(Stored data entries):
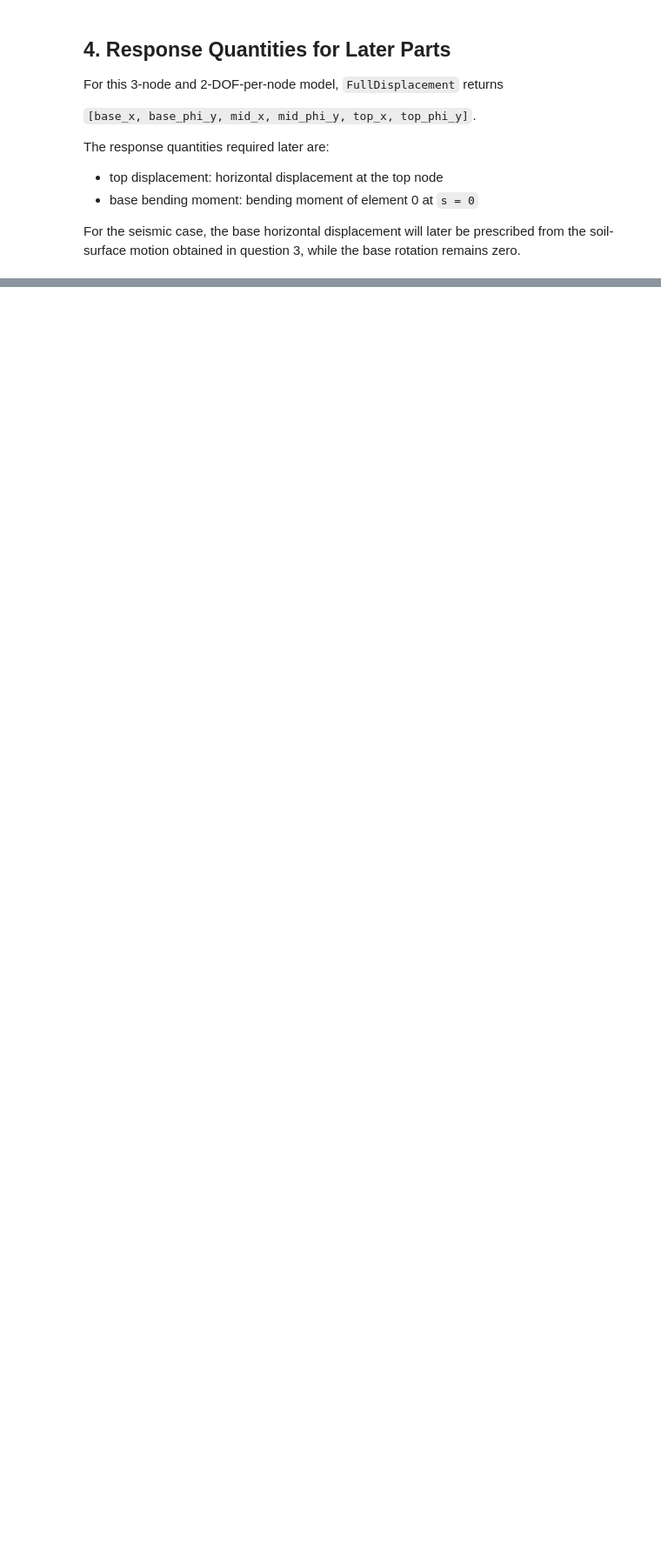
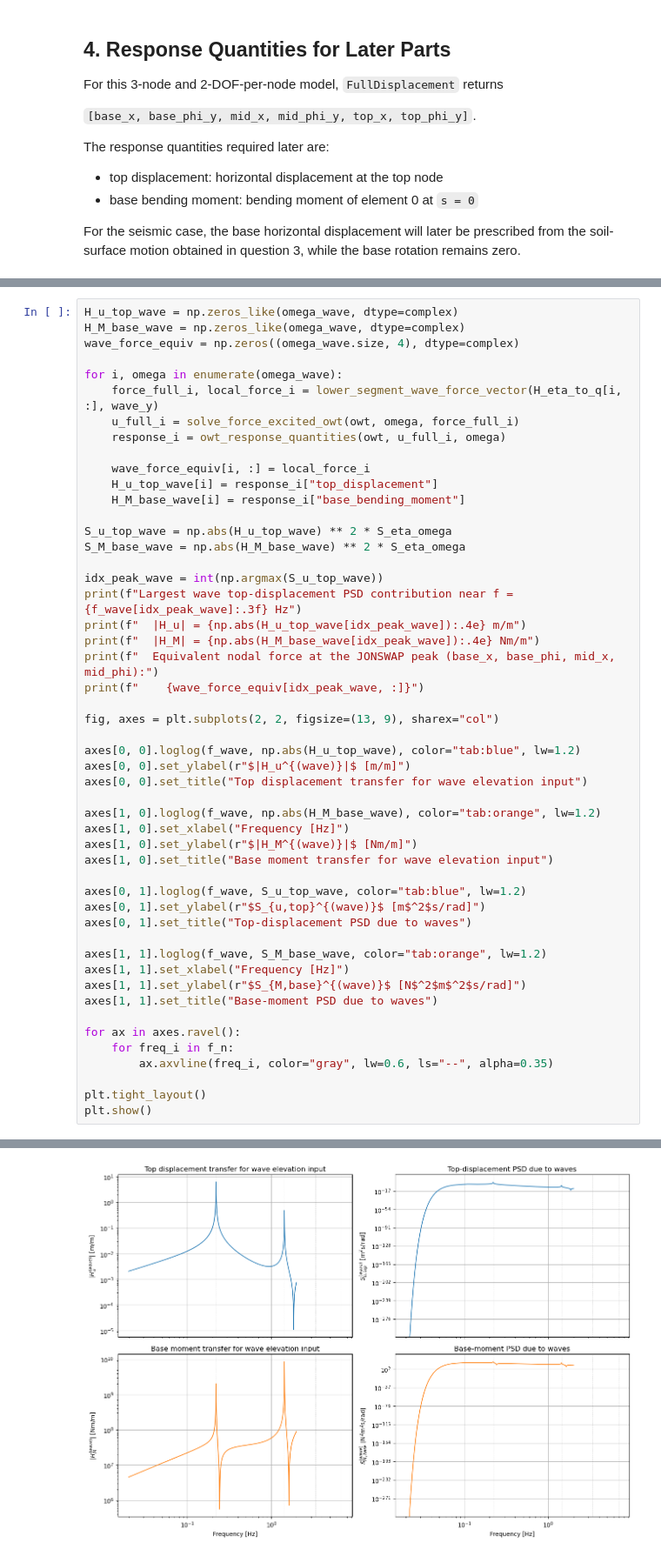
Before and after one commit to josems06-crypto/CIEM5220_Earthquakes, a Jupyter notebook: JM_part_4.ipynb, the cells around one changed output, grey strips where cells are left out. Shown at 87% size. Drawn from its saved outputs; the diff is of its cells as text; blank space fills up the shorter version.

```diff
--- a/JM_part_4.ipynb
+++ b/JM_part_4.ipynb
@@ -407,0 +563,51 @@ Demo response at omega = 1.0 rad/s for U_base = 1.0 m:
+# %%
+H_u_top_wave = np.zeros_like(omega_wave, dtype=complex)
+H_M_base_wave = np.zeros_like(omega_wave, dtype=complex)
+wave_force_equiv = np.zeros((omega_wave.size, 4), dtype=complex)
+
+for i, omega in enumerate(omega_wave):
+    force_full_i, local_force_i = lower_segment_wave_force_vector(H_eta_to_q[i, :], wave_y)
+    u_full_i = solve_force_excited_owt(owt, omega, force_full_i)
+    response_i = owt_response_quantities(owt, u_full_i, omega)
+
+    wave_force_equiv[i, :] = local_force_i
+    H_u_top_wave[i] = response_i["top_displacement"]
+    H_M_base_wave[i] = response_i["base_bending_moment"]
+
+S_u_top_wave = np.abs(H_u_top_wave) ** 2 * S_eta_omega
+S_M_base_wave = np.abs(H_M_base_wave) ** 2 * S_eta_omega
+
+idx_peak_wave = int(np.argmax(S_u_top_wave))
+print(f"Largest wave top-displacement PSD contribution near f = {f_wave[idx_peak_wave]:.3f} Hz")
+print(f"  |H_u| = {np.abs(H_u_top_wave[idx_peak_wave]):.4e} m/m")
+print(f"  |H_M| = {np.abs(H_M_base_wave[idx_peak_wave]):.4e} Nm/m")
+print(f"  Equivalent nodal force at the JONSWAP peak (base_x, base_phi, mid_x, mid_phi):")
+print(f"    {wave_force_equiv[idx_peak_wave, :]}")
+
+fig, axes = plt.subplots(2, 2, figsize=(13, 9), sharex="col")
+
+axes[0, 0].loglog(f_wave, np.abs(H_u_top_wave), color="tab:blue", lw=1.2)
+axes[0, 0].set_ylabel(r"$|H_u^{(wave)}|$ [m/m]")
+axes[0, 0].set_title("Top displacement transfer for wave elevation input")
+
+axes[1, 0].loglog(f_wave, np.abs(H_M_base_wave), color="tab:orange", lw=1.2)
+axes[1, 0].set_xlabel("Frequency [Hz]")
+axes[1, 0].set_ylabel(r"$|H_M^{(wave)}|$ [Nm/m]")
+axes[1, 0].set_title("Base moment transfer for wave elevation input")
+
+axes[0, 1].loglog(f_wave, S_u_top_wave, color="tab:blue", lw=1.2)
+axes[0, 1].set_ylabel(r"$S_{u,top}^{(wave)}$ [m$^2$s/rad]")
+axes[0, 1].set_title("Top-displacement PSD due to waves")
+
+axes[1, 1].loglog(f_wave, S_M_base_wave, color="tab:orange", lw=1.2)
+axes[1, 1].set_xlabel("Frequency [Hz]")
+axes[1, 1].set_ylabel(r"$S_{M,base}^{(wave)}$ [N$^2$m$^2$s/rad]")
+axes[1, 1].set_title("Base-moment PSD due to waves")
+
+for ax in axes.ravel():
+    for freq_i in f_n:
+        ax.axvline(freq_i, color="gray", lw=0.6, ls="--", alpha=0.35)
+
+plt.tight_layout()
+plt.show()
+# %% [output]
@@ -407,0 +620 @@ Demo response at omega = 1.0 rad/s for U_base = 1.0 m:
+[figure, added]
```
Also changed, not shown: parts of 11 cells of this notebook, 2 other files.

(What you need to do): Except for the pictures, write the data out exactly.

(Answer section):
Before and after one commit to josems06-crypto/CIEM5220_Earthquakes, a Jupyter notebook: JM_part_4.ipynb, the cells around one changed output, grey strips where cells are left out. Shown at 87% size. Drawn from its saved outputs; the diff is of its cells as text; blank space fills up the shorter version.

```diff
--- a/JM_part_4.ipynb
+++ b/JM_part_4.ipynb
@@ -407,0 +563,51 @@ Demo response at omega = 1.0 rad/s for U_base = 1.0 m:
+# %%
+H_u_top_wave = np.zeros_like(omega_wave, dtype=complex)
+H_M_base_wave = np.zeros_like(omega_wave, dtype=complex)
+wave_force_equiv = np.zeros((omega_wave.size, 4), dtype=complex)
+
+for i, omega in enumerate(omega_wave):
+    force_full_i, local_force_i = lower_segment_wave_force_vector(H_eta_to_q[i, :], wave_y)
+    u_full_i = solve_force_excited_owt(owt, omega, force_full_i)
+    response_i = owt_response_quantities(owt, u_full_i, omega)
+
+    wave_force_equiv[i, :] = local_force_i
+    H_u_top_wave[i] = response_i["top_displacement"]
+    H_M_base_wave[i] = response_i["base_bending_moment"]
+
+S_u_top_wave = np.abs(H_u_top_wave) ** 2 * S_eta_omega
+S_M_base_wave = np.abs(H_M_base_wave) ** 2 * S_eta_omega
+
+idx_peak_wave = int(np.argmax(S_u_top_wave))
+print(f"Largest wave top-displacement PSD contribution near f = {f_wave[idx_peak_wave]:.3f} Hz")
+print(f"  |H_u| = {np.abs(H_u_top_wave[idx_peak_wave]):.4e} m/m")
+print(f"  |H_M| = {np.abs(H_M_base_wave[idx_peak_wave]):.4e} Nm/m")
+print(f"  Equivalent nodal force at the JONSWAP peak (base_x, base_phi, mid_x, mid_phi):")
+print(f"    {wave_force_equiv[idx_peak_wave, :]}")
+
+fig, axes = plt.subplots(2, 2, figsize=(13, 9), sharex="col")
+
+axes[0, 0].loglog(f_wave, np.abs(H_u_top_wave), color="tab:blue", lw=1.2)
+axes[0, 0].set_ylabel(r"$|H_u^{(wave)}|$ [m/m]")
+axes[0, 0].set_title("Top displacement transfer for wave elevation input")
+
+axes[1, 0].loglog(f_wave, np.abs(H_M_base_wave), color="tab:orange", lw=1.2)
+axes[1, 0].set_xlabel("Frequency [Hz]")
+axes[1, 0].set_ylabel(r"$|H_M^{(wave)}|$ [Nm/m]")
+axes[1, 0].set_title("Base moment transfer for wave elevation input")
+
+axes[0, 1].loglog(f_wave, S_u_top_wave, color="tab:blue", lw=1.2)
+axes[0, 1].set_ylabel(r"$S_{u,top}^{(wave)}$ [m$^2$s/rad]")
+axes[0, 1].set_title("Top-displacement PSD due to waves")
+
+axes[1, 1].loglog(f_wave, S_M_base_wave, color="tab:orange", lw=1.2)
+axes[1, 1].set_xlabel("Frequency [Hz]")
+axes[1, 1].set_ylabel(r"$S_{M,base}^{(wave)}$ [N$^2$m$^2$s/rad]")
+axes[1, 1].set_title("Base-moment PSD due to waves")
+
+for ax in axes.ravel():
+    for freq_i in f_n:
+        ax.axvline(freq_i, color="gray", lw=0.6, ls="--", alpha=0.35)
+
+plt.tight_layout()
+plt.show()
+# %% [output]
@@ -407,0 +620 @@ Demo response at omega = 1.0 rad/s for U_base = 1.0 m:
+[figure, added]
```
Also changed, not shown: parts of 11 cells of this notebook, 2 other files.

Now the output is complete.